Action item = Give back a single figure: the number of lines in the entries below that contain "docs".

Supplied information =
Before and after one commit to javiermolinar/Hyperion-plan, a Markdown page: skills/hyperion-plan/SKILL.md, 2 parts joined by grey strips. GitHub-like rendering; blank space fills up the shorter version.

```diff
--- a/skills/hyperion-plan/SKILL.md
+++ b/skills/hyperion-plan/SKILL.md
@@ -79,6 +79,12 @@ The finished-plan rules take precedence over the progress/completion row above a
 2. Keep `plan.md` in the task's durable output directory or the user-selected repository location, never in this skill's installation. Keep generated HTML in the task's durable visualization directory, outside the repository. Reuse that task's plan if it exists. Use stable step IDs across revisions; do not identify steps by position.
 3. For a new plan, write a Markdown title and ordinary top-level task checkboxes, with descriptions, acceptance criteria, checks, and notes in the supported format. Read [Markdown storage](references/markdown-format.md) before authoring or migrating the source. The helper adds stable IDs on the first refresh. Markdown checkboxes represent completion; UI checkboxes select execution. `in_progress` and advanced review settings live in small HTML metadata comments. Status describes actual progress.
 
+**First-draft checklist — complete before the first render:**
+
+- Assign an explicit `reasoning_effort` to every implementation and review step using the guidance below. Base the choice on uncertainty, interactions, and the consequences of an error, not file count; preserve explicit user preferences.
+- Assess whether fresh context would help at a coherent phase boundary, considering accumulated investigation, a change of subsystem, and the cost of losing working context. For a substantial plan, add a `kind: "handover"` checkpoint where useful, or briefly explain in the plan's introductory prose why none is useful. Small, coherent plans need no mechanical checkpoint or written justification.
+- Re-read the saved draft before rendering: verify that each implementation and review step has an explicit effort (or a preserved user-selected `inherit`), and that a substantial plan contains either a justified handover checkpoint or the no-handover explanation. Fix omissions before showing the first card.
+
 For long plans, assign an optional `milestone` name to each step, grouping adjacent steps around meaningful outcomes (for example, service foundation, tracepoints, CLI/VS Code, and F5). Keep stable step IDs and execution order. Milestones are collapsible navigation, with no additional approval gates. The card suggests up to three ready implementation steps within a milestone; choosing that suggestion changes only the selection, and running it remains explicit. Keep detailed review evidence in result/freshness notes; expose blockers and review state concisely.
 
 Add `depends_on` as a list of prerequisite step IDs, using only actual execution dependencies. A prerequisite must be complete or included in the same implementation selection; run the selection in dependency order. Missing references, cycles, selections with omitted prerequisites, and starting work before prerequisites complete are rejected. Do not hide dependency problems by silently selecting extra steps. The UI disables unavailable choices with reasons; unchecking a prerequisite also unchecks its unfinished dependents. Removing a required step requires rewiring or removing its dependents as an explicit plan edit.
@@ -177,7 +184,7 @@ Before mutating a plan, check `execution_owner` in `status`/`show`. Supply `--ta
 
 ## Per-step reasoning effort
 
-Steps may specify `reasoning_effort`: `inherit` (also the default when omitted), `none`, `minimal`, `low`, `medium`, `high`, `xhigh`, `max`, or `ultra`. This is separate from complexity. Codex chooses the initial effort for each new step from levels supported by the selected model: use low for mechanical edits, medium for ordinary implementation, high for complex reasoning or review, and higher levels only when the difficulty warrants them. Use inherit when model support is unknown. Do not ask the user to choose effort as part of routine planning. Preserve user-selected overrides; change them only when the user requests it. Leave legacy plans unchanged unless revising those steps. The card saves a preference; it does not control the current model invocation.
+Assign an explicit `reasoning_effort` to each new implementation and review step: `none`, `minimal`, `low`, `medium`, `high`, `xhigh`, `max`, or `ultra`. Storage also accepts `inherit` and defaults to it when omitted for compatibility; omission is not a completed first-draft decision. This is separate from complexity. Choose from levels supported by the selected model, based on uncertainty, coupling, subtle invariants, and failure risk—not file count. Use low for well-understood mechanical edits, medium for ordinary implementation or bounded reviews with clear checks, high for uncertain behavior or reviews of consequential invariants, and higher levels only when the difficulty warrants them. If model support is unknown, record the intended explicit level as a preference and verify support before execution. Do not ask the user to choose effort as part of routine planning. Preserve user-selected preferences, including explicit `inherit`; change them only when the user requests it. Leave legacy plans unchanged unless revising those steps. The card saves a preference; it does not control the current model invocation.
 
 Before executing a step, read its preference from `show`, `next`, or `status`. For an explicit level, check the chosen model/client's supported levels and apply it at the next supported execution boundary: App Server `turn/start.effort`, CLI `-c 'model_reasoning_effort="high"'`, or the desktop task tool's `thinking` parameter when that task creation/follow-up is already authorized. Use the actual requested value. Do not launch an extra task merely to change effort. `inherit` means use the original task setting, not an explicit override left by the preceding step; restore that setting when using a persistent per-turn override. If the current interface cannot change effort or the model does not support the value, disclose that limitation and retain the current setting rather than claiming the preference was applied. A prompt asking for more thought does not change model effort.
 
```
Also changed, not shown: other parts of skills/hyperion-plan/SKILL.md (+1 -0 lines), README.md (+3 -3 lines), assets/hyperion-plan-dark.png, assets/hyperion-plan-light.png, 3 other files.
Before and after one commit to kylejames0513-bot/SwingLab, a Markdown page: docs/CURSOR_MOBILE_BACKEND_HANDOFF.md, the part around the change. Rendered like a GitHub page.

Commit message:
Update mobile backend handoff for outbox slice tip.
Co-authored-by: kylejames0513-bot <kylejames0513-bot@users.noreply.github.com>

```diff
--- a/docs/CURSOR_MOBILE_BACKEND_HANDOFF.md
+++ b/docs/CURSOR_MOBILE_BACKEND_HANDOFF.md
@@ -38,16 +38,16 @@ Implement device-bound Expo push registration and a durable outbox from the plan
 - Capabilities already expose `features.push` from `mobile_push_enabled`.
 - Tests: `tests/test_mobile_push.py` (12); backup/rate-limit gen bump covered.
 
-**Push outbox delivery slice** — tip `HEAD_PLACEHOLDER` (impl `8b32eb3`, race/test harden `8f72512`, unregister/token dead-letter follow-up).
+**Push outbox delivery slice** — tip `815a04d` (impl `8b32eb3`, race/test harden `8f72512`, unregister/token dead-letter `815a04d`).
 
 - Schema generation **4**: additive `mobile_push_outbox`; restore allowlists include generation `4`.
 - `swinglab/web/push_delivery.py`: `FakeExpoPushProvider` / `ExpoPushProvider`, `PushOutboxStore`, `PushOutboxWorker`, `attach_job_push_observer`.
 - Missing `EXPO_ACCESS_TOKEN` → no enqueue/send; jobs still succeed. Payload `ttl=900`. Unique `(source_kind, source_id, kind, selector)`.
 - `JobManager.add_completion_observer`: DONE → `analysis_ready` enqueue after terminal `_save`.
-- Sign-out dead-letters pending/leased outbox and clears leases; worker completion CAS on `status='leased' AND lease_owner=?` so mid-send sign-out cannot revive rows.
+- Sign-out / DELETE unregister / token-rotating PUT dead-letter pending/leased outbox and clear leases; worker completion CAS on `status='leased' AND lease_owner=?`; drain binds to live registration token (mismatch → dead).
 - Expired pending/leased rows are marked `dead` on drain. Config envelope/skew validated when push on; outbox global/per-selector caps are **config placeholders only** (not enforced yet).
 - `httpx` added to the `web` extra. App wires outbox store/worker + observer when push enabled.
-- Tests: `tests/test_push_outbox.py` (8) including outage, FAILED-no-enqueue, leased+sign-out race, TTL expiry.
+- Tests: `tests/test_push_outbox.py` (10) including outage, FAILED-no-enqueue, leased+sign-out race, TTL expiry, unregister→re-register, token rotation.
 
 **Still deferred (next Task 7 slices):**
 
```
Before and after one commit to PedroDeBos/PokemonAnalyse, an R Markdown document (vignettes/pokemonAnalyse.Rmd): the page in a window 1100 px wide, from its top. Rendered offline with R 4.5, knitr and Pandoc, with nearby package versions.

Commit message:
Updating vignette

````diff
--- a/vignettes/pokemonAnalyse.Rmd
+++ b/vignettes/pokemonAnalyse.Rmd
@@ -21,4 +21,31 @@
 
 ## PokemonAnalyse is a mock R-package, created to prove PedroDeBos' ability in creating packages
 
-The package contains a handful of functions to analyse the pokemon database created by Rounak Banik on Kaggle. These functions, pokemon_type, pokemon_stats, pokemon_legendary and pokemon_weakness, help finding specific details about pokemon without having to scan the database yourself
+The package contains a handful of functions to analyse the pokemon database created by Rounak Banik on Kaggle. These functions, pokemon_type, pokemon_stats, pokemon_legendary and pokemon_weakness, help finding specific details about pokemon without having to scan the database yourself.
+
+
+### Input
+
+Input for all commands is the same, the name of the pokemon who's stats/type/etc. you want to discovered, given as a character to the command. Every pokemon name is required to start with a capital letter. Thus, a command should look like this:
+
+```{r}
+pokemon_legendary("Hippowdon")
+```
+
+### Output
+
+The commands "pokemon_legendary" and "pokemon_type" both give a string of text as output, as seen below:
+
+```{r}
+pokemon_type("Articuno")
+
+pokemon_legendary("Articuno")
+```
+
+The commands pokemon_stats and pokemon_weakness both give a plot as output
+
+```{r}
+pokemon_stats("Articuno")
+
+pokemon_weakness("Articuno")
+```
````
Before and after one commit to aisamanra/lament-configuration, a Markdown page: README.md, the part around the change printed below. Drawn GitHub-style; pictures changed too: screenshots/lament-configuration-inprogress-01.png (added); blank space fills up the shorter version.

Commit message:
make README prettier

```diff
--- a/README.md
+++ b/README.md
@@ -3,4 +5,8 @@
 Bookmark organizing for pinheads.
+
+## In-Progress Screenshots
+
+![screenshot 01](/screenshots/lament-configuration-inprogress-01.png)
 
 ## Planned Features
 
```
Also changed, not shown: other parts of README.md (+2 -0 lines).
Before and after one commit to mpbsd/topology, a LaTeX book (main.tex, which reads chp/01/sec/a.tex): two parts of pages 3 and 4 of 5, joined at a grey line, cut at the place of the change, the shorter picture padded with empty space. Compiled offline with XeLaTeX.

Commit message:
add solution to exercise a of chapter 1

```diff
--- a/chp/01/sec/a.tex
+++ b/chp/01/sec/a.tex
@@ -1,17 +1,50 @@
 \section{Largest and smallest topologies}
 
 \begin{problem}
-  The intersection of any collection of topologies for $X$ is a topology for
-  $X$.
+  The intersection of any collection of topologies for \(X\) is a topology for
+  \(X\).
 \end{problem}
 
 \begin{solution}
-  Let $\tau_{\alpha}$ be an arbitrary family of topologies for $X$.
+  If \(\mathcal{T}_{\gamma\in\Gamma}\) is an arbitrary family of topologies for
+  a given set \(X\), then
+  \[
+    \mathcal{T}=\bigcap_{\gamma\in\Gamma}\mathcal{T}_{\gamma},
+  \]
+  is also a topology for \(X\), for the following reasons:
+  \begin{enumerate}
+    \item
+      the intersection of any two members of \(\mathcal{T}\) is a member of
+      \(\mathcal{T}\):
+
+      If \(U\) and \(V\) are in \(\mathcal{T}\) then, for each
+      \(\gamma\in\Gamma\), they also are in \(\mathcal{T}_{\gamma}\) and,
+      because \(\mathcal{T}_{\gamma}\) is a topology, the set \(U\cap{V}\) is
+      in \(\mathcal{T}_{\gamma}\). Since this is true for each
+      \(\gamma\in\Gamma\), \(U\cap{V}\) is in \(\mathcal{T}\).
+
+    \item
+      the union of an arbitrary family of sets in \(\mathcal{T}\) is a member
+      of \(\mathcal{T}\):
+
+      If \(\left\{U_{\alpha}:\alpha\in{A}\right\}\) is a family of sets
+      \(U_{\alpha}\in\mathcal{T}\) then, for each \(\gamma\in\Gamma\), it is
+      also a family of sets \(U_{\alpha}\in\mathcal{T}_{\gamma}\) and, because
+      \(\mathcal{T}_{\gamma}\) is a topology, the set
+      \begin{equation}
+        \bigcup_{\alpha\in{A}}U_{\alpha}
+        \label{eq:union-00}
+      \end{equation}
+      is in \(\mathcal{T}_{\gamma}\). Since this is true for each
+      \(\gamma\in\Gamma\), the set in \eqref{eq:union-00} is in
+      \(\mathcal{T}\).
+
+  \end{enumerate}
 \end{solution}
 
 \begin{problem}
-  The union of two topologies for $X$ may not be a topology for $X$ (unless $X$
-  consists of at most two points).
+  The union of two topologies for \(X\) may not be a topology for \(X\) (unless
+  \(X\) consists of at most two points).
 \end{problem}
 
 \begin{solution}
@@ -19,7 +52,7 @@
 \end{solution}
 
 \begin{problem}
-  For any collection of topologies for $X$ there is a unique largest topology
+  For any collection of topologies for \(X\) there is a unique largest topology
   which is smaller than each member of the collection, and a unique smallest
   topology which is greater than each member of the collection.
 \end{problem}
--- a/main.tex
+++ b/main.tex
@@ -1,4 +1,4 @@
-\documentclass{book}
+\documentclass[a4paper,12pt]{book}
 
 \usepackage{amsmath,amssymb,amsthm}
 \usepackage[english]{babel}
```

Expected answer = 3